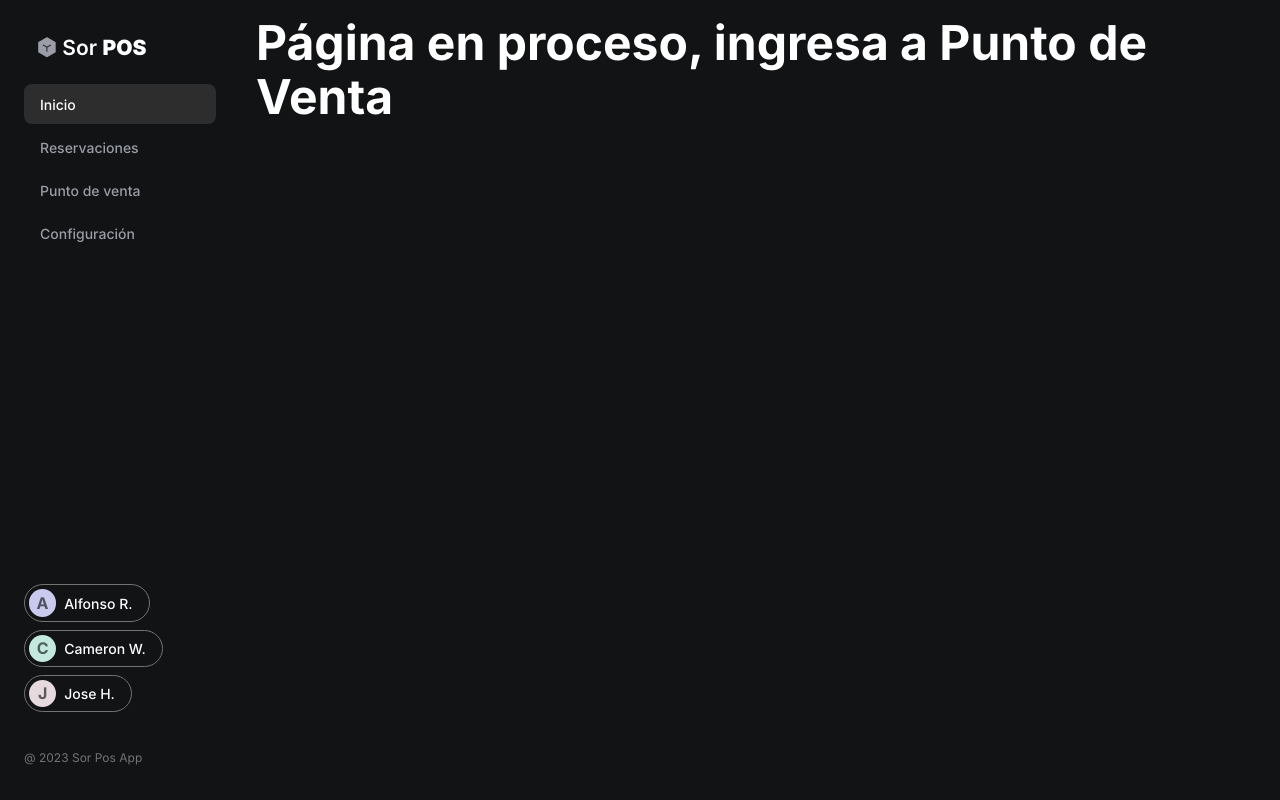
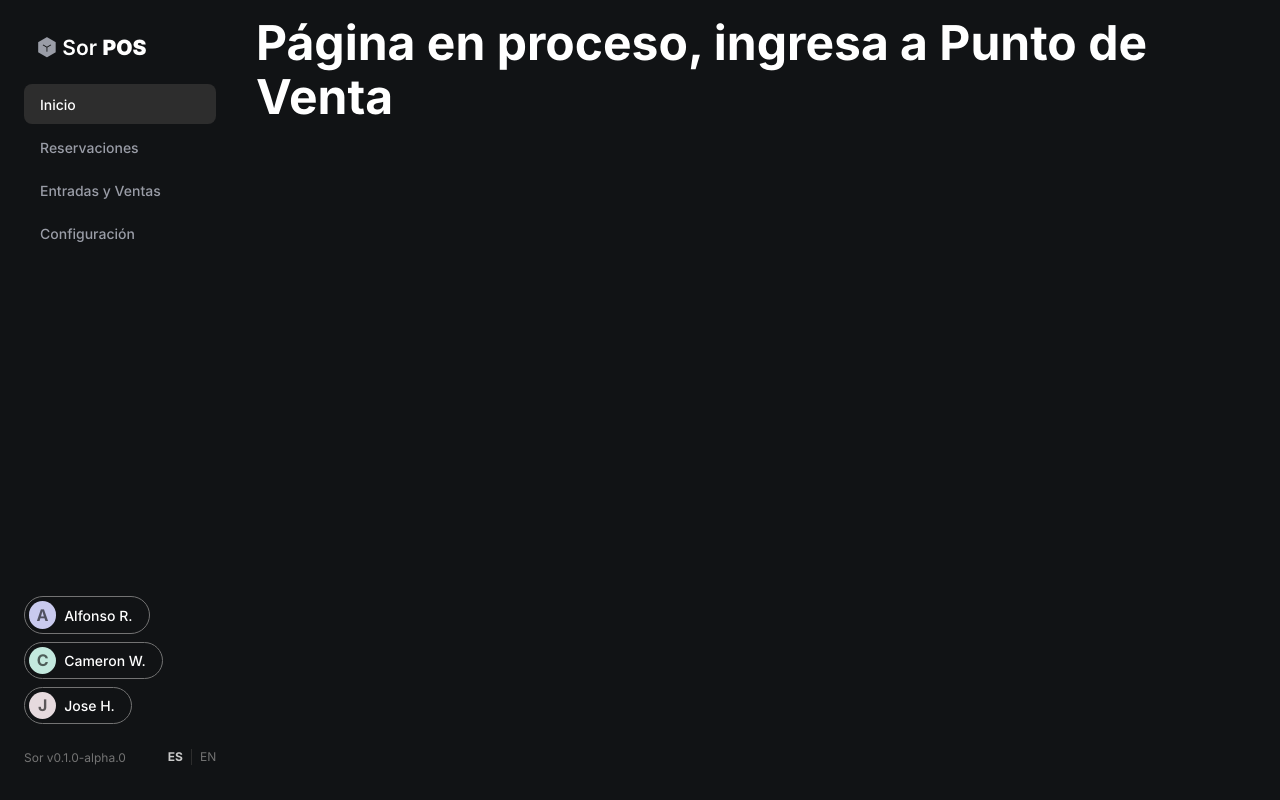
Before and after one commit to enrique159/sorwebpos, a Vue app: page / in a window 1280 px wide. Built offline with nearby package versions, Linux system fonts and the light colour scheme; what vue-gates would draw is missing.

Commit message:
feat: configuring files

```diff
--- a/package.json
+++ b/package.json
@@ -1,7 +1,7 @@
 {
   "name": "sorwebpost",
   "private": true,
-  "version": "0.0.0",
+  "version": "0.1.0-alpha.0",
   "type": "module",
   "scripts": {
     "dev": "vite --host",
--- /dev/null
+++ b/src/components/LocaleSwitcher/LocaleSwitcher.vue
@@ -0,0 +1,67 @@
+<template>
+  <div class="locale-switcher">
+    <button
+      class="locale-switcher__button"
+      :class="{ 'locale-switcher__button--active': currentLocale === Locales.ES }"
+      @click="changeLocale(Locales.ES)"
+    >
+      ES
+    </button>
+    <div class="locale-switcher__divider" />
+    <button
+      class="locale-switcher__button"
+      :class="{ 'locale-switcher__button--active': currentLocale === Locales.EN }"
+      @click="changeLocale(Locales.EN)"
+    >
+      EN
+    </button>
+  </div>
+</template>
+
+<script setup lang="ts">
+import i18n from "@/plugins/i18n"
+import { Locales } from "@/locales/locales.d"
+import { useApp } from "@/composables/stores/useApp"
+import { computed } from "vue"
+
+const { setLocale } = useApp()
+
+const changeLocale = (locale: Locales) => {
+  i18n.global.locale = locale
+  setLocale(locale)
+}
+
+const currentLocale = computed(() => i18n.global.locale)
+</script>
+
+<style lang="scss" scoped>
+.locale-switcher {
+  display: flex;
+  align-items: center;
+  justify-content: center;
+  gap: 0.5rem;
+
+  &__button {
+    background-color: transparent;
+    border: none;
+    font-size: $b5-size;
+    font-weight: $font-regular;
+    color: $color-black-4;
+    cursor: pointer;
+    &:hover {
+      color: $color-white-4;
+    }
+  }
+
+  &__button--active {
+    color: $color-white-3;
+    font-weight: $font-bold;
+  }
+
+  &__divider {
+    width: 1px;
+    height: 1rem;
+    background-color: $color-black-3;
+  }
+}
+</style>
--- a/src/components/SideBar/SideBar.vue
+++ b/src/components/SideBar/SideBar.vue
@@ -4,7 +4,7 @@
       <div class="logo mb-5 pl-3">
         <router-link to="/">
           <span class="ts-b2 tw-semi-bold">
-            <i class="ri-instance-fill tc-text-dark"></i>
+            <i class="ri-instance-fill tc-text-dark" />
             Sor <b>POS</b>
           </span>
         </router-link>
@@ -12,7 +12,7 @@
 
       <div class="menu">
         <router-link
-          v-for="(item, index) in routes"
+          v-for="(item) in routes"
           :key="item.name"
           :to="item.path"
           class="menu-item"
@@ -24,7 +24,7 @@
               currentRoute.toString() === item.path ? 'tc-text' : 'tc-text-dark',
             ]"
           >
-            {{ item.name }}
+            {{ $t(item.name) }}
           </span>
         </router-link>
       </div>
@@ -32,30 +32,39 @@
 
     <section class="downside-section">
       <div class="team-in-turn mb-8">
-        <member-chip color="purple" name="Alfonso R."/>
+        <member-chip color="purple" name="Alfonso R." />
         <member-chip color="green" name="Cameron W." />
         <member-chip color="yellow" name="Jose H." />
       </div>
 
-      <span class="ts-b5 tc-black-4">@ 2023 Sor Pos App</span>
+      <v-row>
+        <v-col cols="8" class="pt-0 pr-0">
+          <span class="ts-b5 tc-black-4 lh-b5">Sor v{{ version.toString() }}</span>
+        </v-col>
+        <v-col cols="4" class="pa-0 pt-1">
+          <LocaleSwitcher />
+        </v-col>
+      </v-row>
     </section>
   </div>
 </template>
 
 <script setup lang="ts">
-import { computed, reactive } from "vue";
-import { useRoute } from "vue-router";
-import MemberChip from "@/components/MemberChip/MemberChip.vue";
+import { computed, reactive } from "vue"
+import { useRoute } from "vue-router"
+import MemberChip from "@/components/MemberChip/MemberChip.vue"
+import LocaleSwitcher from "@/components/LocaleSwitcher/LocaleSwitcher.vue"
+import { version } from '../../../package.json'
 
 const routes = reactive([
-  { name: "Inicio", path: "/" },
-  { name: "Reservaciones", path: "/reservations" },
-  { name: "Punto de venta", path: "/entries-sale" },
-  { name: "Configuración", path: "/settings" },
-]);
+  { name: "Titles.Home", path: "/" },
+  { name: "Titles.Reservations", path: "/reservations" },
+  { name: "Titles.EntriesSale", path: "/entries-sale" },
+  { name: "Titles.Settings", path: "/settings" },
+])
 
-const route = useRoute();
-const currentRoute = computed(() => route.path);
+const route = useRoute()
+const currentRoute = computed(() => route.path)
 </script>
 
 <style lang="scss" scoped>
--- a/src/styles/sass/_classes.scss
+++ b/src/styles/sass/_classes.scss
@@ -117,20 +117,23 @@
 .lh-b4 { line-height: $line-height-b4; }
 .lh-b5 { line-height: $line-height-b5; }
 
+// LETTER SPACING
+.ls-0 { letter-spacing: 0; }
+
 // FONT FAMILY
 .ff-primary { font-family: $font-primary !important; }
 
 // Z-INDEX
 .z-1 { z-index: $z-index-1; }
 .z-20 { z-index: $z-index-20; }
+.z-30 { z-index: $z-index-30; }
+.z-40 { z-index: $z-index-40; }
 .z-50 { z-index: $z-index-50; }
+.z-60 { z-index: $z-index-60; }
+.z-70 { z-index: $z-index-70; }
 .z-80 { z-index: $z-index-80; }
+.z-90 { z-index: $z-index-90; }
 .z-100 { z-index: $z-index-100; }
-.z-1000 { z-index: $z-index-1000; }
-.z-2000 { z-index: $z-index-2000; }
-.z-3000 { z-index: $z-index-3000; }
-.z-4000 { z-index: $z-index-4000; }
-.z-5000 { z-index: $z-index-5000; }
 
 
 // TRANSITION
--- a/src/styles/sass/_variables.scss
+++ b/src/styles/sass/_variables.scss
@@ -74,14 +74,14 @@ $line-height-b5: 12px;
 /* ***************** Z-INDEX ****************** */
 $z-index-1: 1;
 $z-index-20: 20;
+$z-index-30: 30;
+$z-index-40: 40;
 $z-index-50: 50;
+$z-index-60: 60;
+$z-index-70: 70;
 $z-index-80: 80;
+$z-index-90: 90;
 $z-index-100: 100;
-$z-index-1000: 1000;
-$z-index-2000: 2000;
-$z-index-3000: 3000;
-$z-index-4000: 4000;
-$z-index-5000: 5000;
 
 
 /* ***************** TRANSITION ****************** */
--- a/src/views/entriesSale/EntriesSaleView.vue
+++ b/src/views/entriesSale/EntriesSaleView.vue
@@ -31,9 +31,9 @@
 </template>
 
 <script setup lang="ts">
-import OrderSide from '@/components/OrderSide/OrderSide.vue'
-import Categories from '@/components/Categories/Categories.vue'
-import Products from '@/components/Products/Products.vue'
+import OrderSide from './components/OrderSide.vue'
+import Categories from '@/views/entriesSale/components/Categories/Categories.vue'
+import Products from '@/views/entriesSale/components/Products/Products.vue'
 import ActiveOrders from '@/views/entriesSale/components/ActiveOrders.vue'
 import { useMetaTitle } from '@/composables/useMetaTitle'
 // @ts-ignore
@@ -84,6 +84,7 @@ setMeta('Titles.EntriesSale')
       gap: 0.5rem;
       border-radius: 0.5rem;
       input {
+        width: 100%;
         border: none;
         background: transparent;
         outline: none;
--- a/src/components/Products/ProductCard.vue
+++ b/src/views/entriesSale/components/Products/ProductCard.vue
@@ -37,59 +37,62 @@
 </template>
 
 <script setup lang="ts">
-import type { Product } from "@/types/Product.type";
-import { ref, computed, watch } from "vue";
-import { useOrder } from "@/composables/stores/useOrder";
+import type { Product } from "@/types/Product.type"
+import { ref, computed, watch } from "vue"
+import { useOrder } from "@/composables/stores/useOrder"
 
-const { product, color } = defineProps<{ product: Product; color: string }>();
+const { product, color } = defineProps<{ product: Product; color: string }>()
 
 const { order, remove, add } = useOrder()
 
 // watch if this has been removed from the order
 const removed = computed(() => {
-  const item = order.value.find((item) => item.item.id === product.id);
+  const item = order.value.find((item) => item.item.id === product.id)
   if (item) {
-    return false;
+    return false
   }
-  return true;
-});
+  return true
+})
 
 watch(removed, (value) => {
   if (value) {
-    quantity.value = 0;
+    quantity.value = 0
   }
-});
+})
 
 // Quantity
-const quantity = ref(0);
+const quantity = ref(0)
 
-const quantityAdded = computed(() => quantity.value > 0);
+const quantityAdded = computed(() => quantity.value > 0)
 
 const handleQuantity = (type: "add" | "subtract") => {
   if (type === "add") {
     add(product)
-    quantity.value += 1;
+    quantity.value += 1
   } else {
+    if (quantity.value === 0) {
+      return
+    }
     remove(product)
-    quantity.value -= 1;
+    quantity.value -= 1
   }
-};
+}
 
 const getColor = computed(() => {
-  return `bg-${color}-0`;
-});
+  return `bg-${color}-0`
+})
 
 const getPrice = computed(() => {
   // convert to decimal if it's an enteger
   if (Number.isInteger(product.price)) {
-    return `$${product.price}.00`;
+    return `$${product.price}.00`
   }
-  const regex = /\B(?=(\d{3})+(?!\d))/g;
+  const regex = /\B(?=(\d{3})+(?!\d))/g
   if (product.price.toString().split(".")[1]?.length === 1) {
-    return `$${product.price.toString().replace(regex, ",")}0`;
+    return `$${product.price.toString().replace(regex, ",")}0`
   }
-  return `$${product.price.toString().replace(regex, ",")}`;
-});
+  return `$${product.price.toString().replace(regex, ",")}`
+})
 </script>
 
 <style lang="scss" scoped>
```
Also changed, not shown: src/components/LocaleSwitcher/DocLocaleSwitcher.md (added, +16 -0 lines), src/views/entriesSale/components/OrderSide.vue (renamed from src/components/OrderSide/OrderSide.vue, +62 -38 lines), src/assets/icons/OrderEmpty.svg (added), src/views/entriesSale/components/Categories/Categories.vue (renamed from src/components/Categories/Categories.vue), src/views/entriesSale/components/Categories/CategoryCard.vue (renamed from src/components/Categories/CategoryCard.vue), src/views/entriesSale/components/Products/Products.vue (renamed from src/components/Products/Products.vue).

Task → State how many lines in the listing above contain "type". Offer nothing besides that number.

Completed task → 5